The balcony-loaded face of Fisher Home’s The Victoria condo midrise is now stretching up past the halfway mark of the structure’s planned Heights ascent, notes a reader. The 6 residential levels will sit atop a few above-and-below-ground parking levels, per the rendering that showed up in unit listings earlier this summer. Camelot Realty’s listing for the 40-unit property currently touts prices starting at $300,000 and a Christmas-time move-in date.
That’s the 1950s apartment complex at 821 Yale to the left in the drive-by shot at the top; here’s a snap of the building buddied up with the century-old home-turned-law-office at 833 Yale on the other side:
Signage up on McGowen between La Branch and Austin streets heralds the property owner’s recent request for a few variances approvals from the city, include reduced building line setbacks on the site. Plans submitted with the request show cross sections of an 8-story midrise (arranged as 3 levels of parking topped by condo units above), which the application says was planned back when the owners were under the impression that the lot already had reduced building setbacks following city approvals of a previous owner’s project on the land that fell through.

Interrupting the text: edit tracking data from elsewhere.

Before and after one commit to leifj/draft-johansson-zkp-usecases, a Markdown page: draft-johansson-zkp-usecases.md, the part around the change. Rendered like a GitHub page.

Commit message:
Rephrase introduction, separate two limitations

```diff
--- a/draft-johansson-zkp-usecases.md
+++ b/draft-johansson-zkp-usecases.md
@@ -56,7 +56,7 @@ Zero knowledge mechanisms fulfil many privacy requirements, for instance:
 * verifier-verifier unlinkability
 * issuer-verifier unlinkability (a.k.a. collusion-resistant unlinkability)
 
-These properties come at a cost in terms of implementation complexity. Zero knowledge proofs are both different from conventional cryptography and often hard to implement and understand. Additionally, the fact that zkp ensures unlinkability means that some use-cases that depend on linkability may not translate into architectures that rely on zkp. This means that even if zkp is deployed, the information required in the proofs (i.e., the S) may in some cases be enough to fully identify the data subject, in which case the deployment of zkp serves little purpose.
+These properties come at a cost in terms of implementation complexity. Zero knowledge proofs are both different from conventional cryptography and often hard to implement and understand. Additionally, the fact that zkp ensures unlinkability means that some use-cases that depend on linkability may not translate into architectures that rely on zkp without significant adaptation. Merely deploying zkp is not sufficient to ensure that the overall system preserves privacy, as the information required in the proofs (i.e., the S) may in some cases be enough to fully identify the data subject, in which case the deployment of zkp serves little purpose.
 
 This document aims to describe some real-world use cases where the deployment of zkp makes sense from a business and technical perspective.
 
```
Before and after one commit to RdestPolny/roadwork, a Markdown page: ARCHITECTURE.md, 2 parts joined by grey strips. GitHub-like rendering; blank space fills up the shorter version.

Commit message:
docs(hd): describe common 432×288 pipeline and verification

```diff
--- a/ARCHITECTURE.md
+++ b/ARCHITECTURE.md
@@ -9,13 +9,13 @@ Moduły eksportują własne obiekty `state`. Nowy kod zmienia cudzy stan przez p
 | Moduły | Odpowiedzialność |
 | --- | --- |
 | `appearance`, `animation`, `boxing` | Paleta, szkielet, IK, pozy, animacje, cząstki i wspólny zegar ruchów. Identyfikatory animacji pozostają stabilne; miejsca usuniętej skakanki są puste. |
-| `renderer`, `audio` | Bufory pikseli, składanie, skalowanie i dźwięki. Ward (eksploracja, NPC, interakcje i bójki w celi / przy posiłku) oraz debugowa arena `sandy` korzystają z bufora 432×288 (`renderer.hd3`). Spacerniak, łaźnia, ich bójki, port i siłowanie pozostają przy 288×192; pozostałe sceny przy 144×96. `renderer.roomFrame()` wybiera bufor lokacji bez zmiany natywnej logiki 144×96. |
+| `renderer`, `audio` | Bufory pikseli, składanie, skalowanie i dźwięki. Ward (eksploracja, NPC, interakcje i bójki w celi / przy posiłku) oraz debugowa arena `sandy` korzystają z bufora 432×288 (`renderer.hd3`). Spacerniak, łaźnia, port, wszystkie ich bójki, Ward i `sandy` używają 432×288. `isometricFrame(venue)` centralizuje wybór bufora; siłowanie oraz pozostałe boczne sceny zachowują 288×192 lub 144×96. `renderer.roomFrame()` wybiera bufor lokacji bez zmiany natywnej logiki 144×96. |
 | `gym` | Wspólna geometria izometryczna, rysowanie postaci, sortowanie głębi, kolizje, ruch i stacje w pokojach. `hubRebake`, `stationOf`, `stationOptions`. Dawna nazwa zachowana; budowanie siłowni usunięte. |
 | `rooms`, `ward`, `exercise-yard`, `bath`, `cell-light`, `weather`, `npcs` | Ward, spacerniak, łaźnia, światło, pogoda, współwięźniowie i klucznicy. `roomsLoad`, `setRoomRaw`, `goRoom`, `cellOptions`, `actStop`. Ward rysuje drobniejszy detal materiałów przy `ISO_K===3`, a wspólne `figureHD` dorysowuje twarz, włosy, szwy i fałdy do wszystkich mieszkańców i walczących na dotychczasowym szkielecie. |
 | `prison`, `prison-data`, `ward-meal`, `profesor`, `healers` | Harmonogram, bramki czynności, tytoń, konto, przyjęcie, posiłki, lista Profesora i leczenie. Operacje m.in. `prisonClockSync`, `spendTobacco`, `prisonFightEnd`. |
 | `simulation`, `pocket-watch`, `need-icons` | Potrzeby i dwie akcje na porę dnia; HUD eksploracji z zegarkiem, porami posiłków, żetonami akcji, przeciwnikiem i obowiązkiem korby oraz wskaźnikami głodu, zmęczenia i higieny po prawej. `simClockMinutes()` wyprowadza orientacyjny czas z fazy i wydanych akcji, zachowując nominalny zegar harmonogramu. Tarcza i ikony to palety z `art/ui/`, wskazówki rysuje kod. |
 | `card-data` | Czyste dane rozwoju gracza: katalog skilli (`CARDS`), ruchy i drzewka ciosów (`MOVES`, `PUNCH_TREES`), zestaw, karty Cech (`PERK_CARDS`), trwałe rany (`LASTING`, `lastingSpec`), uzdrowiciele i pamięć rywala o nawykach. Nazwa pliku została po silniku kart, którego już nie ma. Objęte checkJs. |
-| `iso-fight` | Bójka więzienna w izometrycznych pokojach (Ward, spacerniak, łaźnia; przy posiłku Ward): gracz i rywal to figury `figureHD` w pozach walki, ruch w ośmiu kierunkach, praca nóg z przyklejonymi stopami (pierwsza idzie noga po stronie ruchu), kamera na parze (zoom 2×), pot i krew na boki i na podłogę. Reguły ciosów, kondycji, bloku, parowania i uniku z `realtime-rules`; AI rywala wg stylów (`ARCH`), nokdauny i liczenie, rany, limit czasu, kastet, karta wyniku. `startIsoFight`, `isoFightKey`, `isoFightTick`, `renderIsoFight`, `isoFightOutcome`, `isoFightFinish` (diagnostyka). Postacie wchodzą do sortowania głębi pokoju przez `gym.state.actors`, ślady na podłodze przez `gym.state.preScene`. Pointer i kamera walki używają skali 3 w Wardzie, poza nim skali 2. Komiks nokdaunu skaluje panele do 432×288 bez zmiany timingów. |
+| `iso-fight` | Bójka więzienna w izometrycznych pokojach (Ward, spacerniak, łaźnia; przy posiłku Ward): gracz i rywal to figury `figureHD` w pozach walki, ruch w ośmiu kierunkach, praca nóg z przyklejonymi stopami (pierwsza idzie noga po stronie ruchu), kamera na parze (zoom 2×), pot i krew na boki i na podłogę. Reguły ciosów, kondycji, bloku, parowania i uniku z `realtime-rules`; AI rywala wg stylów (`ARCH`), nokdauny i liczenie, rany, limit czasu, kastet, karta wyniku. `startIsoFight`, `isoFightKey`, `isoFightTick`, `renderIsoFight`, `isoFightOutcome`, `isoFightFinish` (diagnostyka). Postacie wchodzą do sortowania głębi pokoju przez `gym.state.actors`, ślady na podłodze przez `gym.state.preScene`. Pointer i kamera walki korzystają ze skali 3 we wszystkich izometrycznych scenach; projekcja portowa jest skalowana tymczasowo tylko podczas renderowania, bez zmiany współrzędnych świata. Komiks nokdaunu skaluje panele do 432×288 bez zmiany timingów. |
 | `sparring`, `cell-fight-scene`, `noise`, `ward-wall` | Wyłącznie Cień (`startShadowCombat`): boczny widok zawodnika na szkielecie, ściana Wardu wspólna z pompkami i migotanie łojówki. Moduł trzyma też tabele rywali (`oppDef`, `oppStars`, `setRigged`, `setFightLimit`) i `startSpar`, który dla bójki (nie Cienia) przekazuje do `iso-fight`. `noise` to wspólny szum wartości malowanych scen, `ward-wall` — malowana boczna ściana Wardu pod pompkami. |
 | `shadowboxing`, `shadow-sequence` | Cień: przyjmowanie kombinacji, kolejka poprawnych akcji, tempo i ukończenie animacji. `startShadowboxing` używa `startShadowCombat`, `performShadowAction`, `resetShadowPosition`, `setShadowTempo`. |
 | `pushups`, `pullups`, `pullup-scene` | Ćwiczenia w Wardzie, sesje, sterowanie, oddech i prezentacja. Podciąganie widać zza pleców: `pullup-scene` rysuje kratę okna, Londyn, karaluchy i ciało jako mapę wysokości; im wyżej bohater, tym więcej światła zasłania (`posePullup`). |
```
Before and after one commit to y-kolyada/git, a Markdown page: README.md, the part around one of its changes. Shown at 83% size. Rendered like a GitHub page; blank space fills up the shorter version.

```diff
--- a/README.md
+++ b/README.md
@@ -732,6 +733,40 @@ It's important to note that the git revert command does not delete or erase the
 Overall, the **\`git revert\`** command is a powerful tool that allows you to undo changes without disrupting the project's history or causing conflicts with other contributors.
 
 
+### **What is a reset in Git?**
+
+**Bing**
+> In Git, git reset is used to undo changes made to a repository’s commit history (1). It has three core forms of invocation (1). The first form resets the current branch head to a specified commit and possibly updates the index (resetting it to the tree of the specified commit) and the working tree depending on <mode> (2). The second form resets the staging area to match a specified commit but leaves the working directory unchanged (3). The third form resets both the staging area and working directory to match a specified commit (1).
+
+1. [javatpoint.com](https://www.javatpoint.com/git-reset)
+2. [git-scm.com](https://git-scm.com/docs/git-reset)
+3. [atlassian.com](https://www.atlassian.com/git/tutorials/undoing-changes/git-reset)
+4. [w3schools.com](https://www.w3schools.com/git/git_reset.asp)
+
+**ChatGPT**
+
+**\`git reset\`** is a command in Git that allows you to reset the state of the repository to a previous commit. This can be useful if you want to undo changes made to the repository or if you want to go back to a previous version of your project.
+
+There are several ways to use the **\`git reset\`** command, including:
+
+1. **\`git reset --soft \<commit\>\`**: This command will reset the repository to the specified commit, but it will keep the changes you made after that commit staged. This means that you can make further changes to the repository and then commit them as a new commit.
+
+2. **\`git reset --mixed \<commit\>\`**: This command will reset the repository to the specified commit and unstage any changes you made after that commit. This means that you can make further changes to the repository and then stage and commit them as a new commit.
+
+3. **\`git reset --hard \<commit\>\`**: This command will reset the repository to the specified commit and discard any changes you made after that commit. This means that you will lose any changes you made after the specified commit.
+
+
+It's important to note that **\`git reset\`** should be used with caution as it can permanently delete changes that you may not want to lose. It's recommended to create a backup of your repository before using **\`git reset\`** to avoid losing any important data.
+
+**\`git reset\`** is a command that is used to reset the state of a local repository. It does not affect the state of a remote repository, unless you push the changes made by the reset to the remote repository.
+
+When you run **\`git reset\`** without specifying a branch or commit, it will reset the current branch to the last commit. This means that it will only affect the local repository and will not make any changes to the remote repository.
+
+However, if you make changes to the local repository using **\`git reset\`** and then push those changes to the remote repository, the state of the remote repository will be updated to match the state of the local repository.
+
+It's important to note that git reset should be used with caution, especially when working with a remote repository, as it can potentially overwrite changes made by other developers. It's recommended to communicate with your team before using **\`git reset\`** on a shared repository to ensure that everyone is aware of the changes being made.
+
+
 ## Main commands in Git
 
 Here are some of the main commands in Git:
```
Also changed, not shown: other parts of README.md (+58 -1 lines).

As was discovered during the city’s permitting review, the previous variance approval was only applicable to the scrapped project, though the application claims that caveat wasn’t noted with mentions of the variance attached to the property’s plat records. City planners purportedly told the developers (which appear to include Knudson and Allied Orion Group) that they could get the same reduced setback lines approved again if they turn the first floor of the condo project into residences or retail.